Indonesian horror had a renaissance barely a decade ago when director Rizal Mantovani came up with his well made indie ouvre "Jelangkung" which managed to crossover international borders. There were undeniable references to "The Blair Witch Project" but the film was unmistakably Asian in theme, slant and texture. And it was darn scary. Mantovani followed this with the "Kuntilanak" trilogy - accounting for the country's version of "aswang". Though this should have encouraged a resurgence of the well-made genre in Indonesia, this has turned into a cacophony of - pardon my French - vomit-inducing, mind-numbing works like Helfi Kardit's "Bangku Kosong" (Empty Chair) which gratuitously displayed the logic-free narratives almost pathognomonic of Indonesian horror.
Angel (Gwen Zamora) finally decides to join her expat family in Jakarta who had moved in the Indonesian capital 10 years ago. Three months into her migration, Angel is gradually settling down in their lavish home. But one fateful day, she meets a stranger who massacres her household. Six people get shot to death, including her parents and younger sister Safara (Kimberly Ryder). As she hatches for an escape, the unknown assailant eventually tracks her and leaves her for dead.

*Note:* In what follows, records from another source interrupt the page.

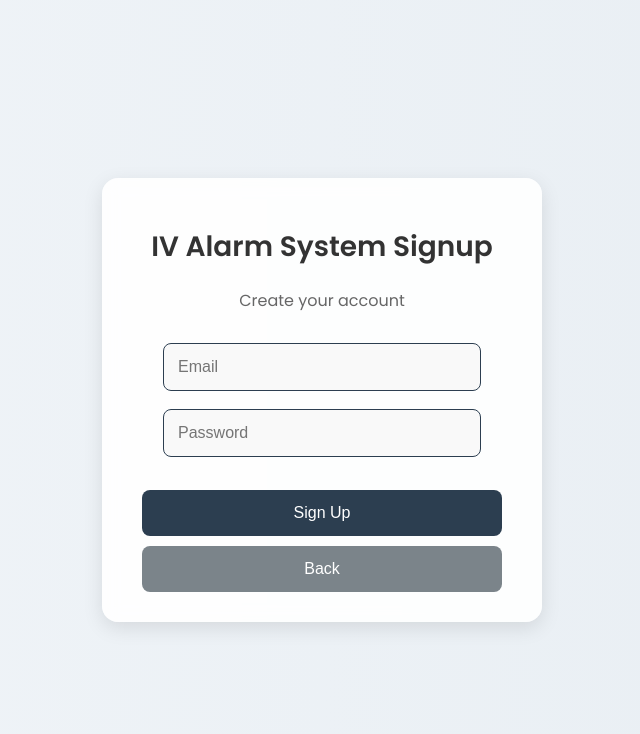
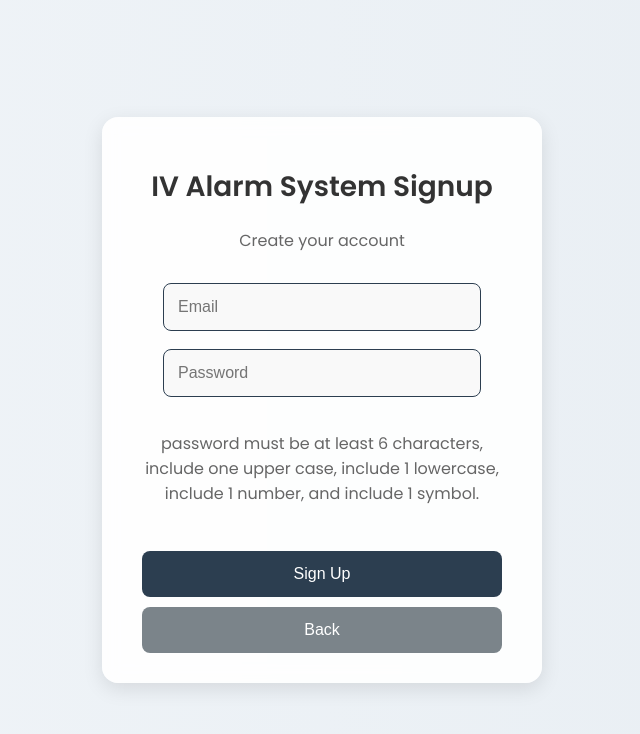
Before and after one commit to rmbreeli/IVAlarm_Capstone, a React (Create React App) app in the folder frontend/: page /signup in a window 1280 px wide. Shown: the top 734 px of the page, without its empty margins (318-958 px from the left). Built offline with nearby package versions, Linux system fonts and the light colour scheme; no server answers.

Commit message:
added a little line of instructions for password in the sign up page

```diff
--- a/frontend/src/pages/SignupPage.js
+++ b/frontend/src/pages/SignupPage.js
@@ -42,6 +42,7 @@ function SignupPage() {
           value={password}
           onChange={(e) => setPassword(e.target.value)}
         />
+        <p>password must be at least 6 characters, include one upper case, include 1 lowercase, include 1 number, and include 1 symbol.</p>
         <button onClick={handleSignUp} className="login-button">
           Sign Up
         </button>
```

Buoyed by enviable production values and resplendent cinematography (Joel F. Zola), Muhammad Yusuf's "The Witness" impels with great promise. In the early scene where indiscriminate firing occurs, the audience is soon submerged in some wild hypothetical quandary. Random violence from a disgruntled mind? After all, killing people couldn't be anything less, right?
To be honest, waiting for its narrative climax was like anticipation of a root canal! You want it over and done with to end your agony!
Straight forward storytelling is lost in this megman's desperate bid to impress. The result is one of contumelious cinematic conceit that irritates than entertains. It also highlights the stark inability to maneuver its premise into something vaguely frightening.
The second part of the narrative revolves around an unlikely triangle: Safara (Kimberly Ryder) gets infatuated with her boyfriend Aris' (Agung Saga) popular father Satria (Pierre Gruno), an iconic musician in the local scene. This emotional upheaval has caused Aris to kill himself. As a consequence, Satria avenges his son's death - by killing everyone in Safara's family!